Repeat every record exactly, but keep images out of the copy.

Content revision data

╔══

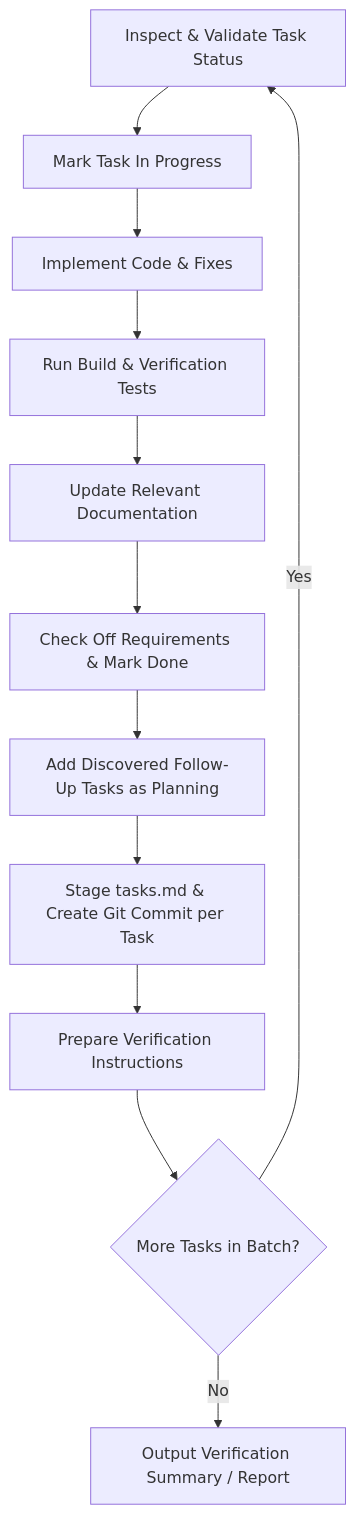
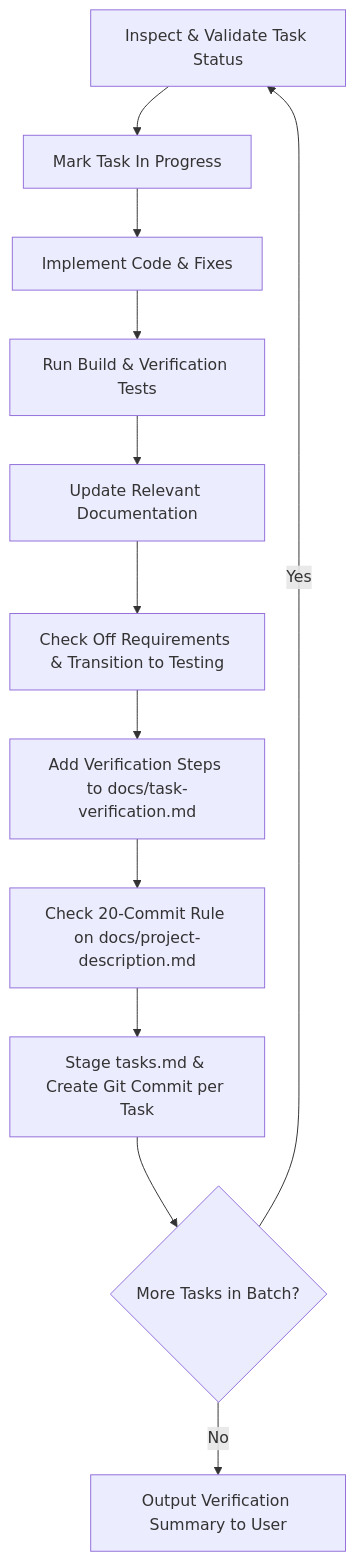
Before and after one commit to headhunter45/OldBearBattles: the diagram in .agents/skills/execute-tasks/SKILL.md, drawn with Mermaid. The commit also changed other lines of this file and 9 other files, not shown here.

````diff
--- a/.agents/skills/execute-tasks/SKILL.md
+++ b/.agents/skills/execute-tasks/SKILL.md
@@ -44,14 +45,14 @@
 ```mermaid
 graph TD
     A[Inspect & Validate Task Status] --> B[Mark Task In Progress]
     B --> C[Implement Code & Fixes]
     C --> D[Run Build & Verification Tests]
     D --> E[Update Relevant Documentation]
-    E --> F[Check Off Requirements & Mark Done]
-    F --> G[Add Discovered Follow-Up Tasks as Planning]
-    G --> H[Stage tasks.md & Create Git Commit per Task]
-    H --> I[Prepare Verification Instructions]
+    E --> F[Check Off Requirements & Transition to Testing]
+    F --> G[Add Verification Steps to docs/task-verification.md]
+    G --> H[Check 20-Commit Rule on docs/project-description.md]
+    H --> I[Stage tasks.md & Create Git Commit per Task]
     I --> J{More Tasks in Batch?}
     J -- Yes --> A
-    J -- No --> K[Output Verification Summary / Report]
+    J -- No --> K[Output Verification Summary to User]
 ```
````
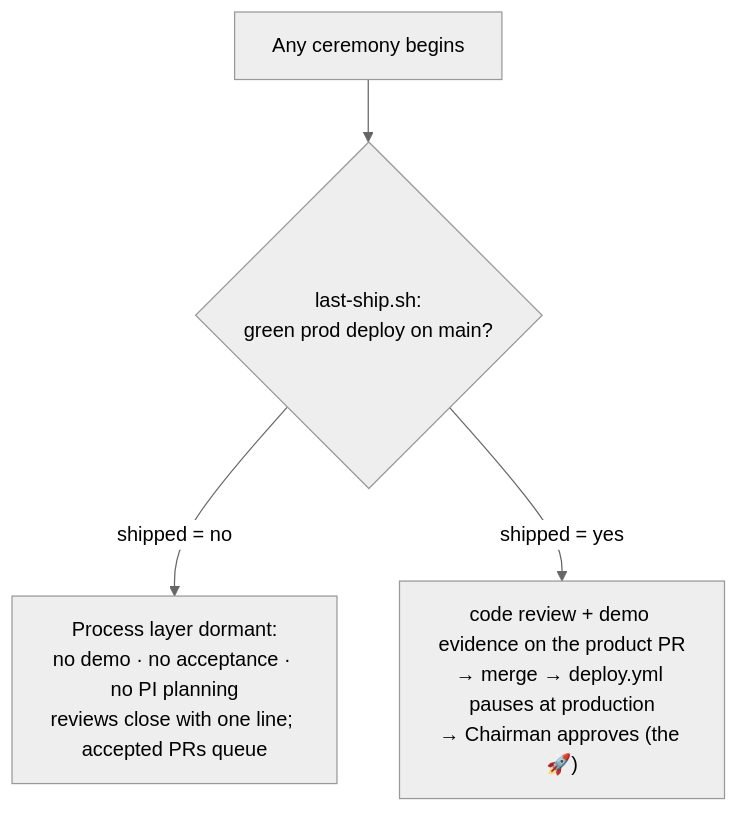
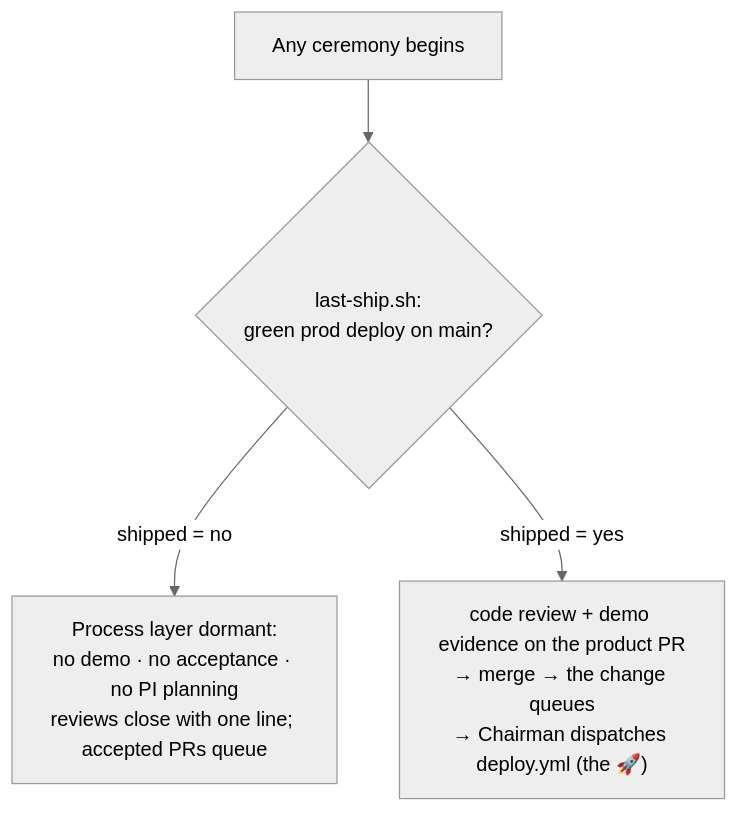
The eighth of 10 diagrams in docs/ARCHITECTURE.md (johnplantada/scrum-jail-governance-playbook), drawn with Mermaid (neutral theme) before and after one commit. The commit also changed other lines of this file and 13 other files, not shown here.

````diff
--- a/docs/ARCHITECTURE.md
+++ b/docs/ARCHITECTURE.md
@@ -281,6 +288,6 @@
 ```mermaid
 flowchart TD
     Cer["Any ceremony begins"] --> Pred{"last-ship.sh:<br/>green prod deploy on main?"}
     Pred -->|"shipped = no"| Dormant["Process layer dormant:<br/>no demo · no acceptance · no PI planning<br/>reviews close with one line; accepted PRs queue"]
-    Pred -->|"shipped = yes"| Active["code review + demo evidence on the product PR<br/>→ merge → deploy.yml pauses at production<br/>→ Chairman approves (the 🚀)"]
+    Pred -->|"shipped = yes"| Active["code review + demo evidence on the product PR<br/>→ merge → the change queues<br/>→ Chairman dispatches deploy.yml (the 🚀)"]
 ```
````
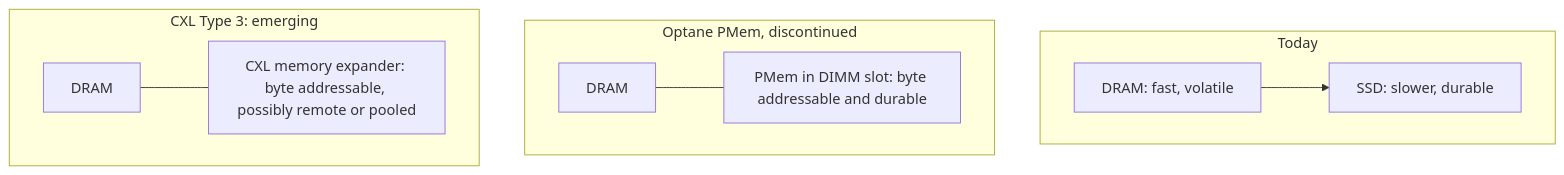
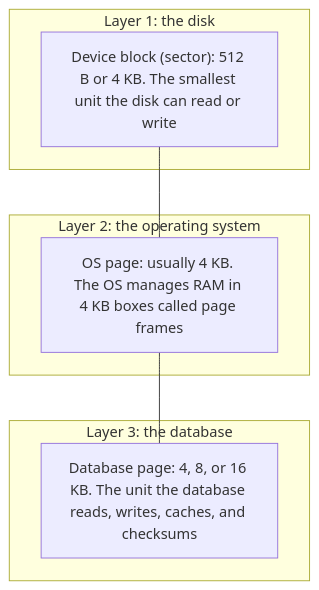
Before and after one commit to a-ZINC/Cherno-CPP-Notes: the second of 7 diagrams in docs/en/Db/3_module/3.1_disk_oriented_architecture.md, drawn with Mermaid. The commit also changed other lines of this file, not shown here.

````diff
--- a/docs/en/Db/3_module/3.1_disk_oriented_architecture.md
+++ b/docs/en/Db/3_module/3.1_disk_oriented_architecture.md
@@ -163,12 +72,13 @@
 ```mermaid
 flowchart TB
-    subgraph NOW["Today"]
-        A1["DRAM: fast, volatile"] --> A2["SSD: slower, durable"]
+    subgraph L1["Layer 1: the disk"]
+        D["Device block (sector): 512 B or 4 KB. The smallest unit the disk can read or write"]
     end
-    subgraph OPT["Optane PMem, discontinued"]
-        B1["DRAM"] --- B2["PMem in DIMM slot: byte addressable and durable"]
+    subgraph L2["Layer 2: the operating system"]
+        O["OS page: usually 4 KB. The OS manages RAM in 4 KB boxes called page frames"]
     end
-    subgraph CXLF["CXL Type 3: emerging"]
-        C1["DRAM"] --- C2["CXL memory expander: byte addressable, possibly remote or pooled"]
+    subgraph L3["Layer 3: the database"]
+        P["Database page: 4, 8, or 16 KB. The unit the database reads, writes, caches, and checksums"]
     end
+    D --- O --- P
 ```
````
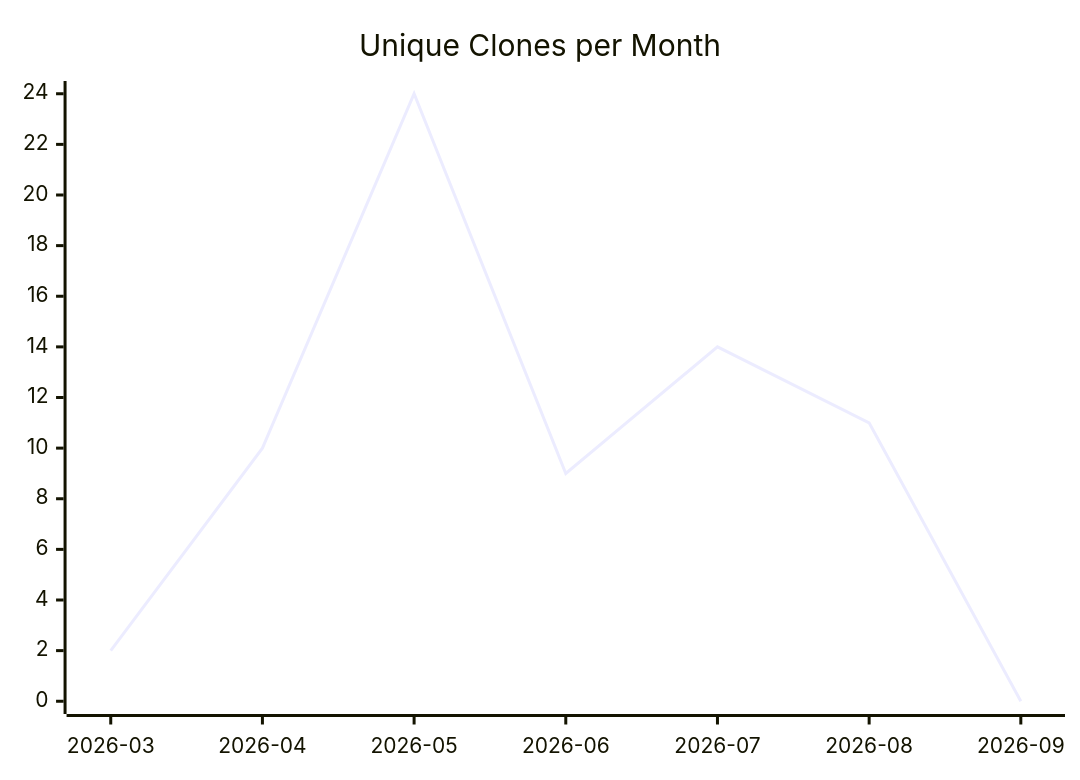
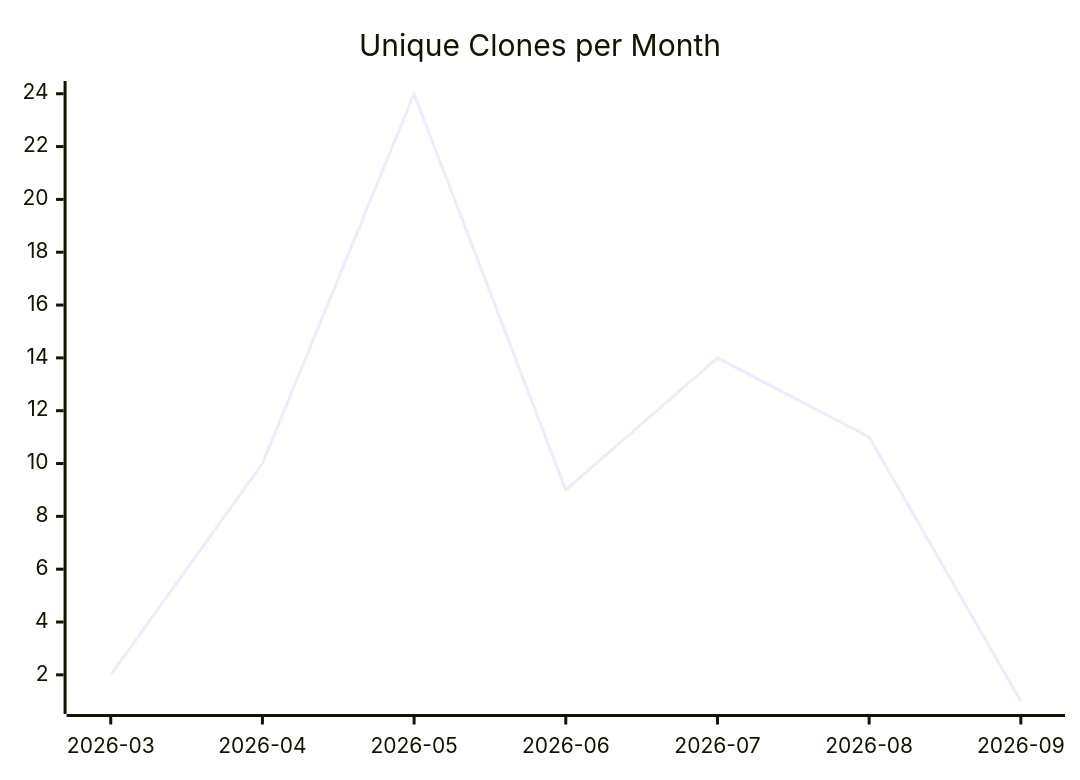
Before and after one commit to justdavis-family/github-analytics-data: the third of 3 diagrams in karlmdavis/xmlpull/README.md, drawn with Mermaid. The commit also changed other lines of this file and 191 other files, not shown here.

````diff
--- a/karlmdavis/xmlpull/README.md
+++ b/karlmdavis/xmlpull/README.md
@@ -19,6 +19,6 @@
 ```mermaid
 xychart-beta
   title "Unique Clones per Month"
   x-axis ["2026-03", "2026-04", "2026-05", "2026-06", "2026-07", "2026-08", "2026-09"]
-  line [2, 10, 24, 9, 14, 11, 0]
+  line [2, 10, 24, 9, 14, 11, 1]
 ```
````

╚══

**WRITTEN ANSWER:**
Before and after one commit to headhunter45/OldBearBattles: the diagram in .agents/skills/execute-tasks/SKILL.md, drawn with Mermaid. The commit also changed other lines of this file and 9 other files, not shown here.

````diff
--- a/.agents/skills/execute-tasks/SKILL.md
+++ b/.agents/skills/execute-tasks/SKILL.md
@@ -44,14 +45,14 @@
 ```mermaid
 graph TD
     A[Inspect & Validate Task Status] --> B[Mark Task In Progress]
     B --> C[Implement Code & Fixes]
     C --> D[Run Build & Verification Tests]
     D --> E[Update Relevant Documentation]
-    E --> F[Check Off Requirements & Mark Done]
-    F --> G[Add Discovered Follow-Up Tasks as Planning]
-    G --> H[Stage tasks.md & Create Git Commit per Task]
-    H --> I[Prepare Verification Instructions]
+    E --> F[Check Off Requirements & Transition to Testing]
+    F --> G[Add Verification Steps to docs/task-verification.md]
+    G --> H[Check 20-Commit Rule on docs/project-description.md]
+    H --> I[Stage tasks.md & Create Git Commit per Task]
     I --> J{More Tasks in Batch?}
     J -- Yes --> A
-    J -- No --> K[Output Verification Summary / Report]
+    J -- No --> K[Output Verification Summary to User]
 ```
````
The eighth of 10 diagrams in docs/ARCHITECTURE.md (johnplantada/scrum-jail-governance-playbook), drawn with Mermaid (neutral theme) before and after one commit. The commit also changed other lines of this file and 13 other files, not shown here.

````diff
--- a/docs/ARCHITECTURE.md
+++ b/docs/ARCHITECTURE.md
@@ -281,6 +288,6 @@
 ```mermaid
 flowchart TD
     Cer["Any ceremony begins"] --> Pred{"last-ship.sh:<br/>green prod deploy on main?"}
     Pred -->|"shipped = no"| Dormant["Process layer dormant:<br/>no demo · no acceptance · no PI planning<br/>reviews close with one line; accepted PRs queue"]
-    Pred -->|"shipped = yes"| Active["code review + demo evidence on the product PR<br/>→ merge → deploy.yml pauses at production<br/>→ Chairman approves (the 🚀)"]
+    Pred -->|"shipped = yes"| Active["code review + demo evidence on the product PR<br/>→ merge → the change queues<br/>→ Chairman dispatches deploy.yml (the 🚀)"]
 ```
````
Before and after one commit to a-ZINC/Cherno-CPP-Notes: the second of 7 diagrams in docs/en/Db/3_module/3.1_disk_oriented_architecture.md, drawn with Mermaid. The commit also changed other lines of this file, not shown here.

````diff
--- a/docs/en/Db/3_module/3.1_disk_oriented_architecture.md
+++ b/docs/en/Db/3_module/3.1_disk_oriented_architecture.md
@@ -163,12 +72,13 @@
 ```mermaid
 flowchart TB
-    subgraph NOW["Today"]
-        A1["DRAM: fast, volatile"] --> A2["SSD: slower, durable"]
+    subgraph L1["Layer 1: the disk"]
+        D["Device block (sector): 512 B or 4 KB. The smallest unit the disk can read or write"]
     end
-    subgraph OPT["Optane PMem, discontinued"]
-        B1["DRAM"] --- B2["PMem in DIMM slot: byte addressable and durable"]
+    subgraph L2["Layer 2: the operating system"]
+        O["OS page: usually 4 KB. The OS manages RAM in 4 KB boxes called page frames"]
     end
-    subgraph CXLF["CXL Type 3: emerging"]
-        C1["DRAM"] --- C2["CXL memory expander: byte addressable, possibly remote or pooled"]
+    subgraph L3["Layer 3: the database"]
+        P["Database page: 4, 8, or 16 KB. The unit the database reads, writes, caches, and checksums"]
     end
+    D --- O --- P
 ```
````
Before and after one commit to justdavis-family/github-analytics-data: the third of 3 diagrams in karlmdavis/xmlpull/README.md, drawn with Mermaid. The commit also changed other lines of this file and 191 other files, not shown here.

````diff
--- a/karlmdavis/xmlpull/README.md
+++ b/karlmdavis/xmlpull/README.md
@@ -19,6 +19,6 @@
 ```mermaid
 xychart-beta
   title "Unique Clones per Month"
   x-axis ["2026-03", "2026-04", "2026-05", "2026-06", "2026-07", "2026-08", "2026-09"]
-  line [2, 10, 24, 9, 14, 11, 0]
+  line [2, 10, 24, 9, 14, 11, 1]
 ```
````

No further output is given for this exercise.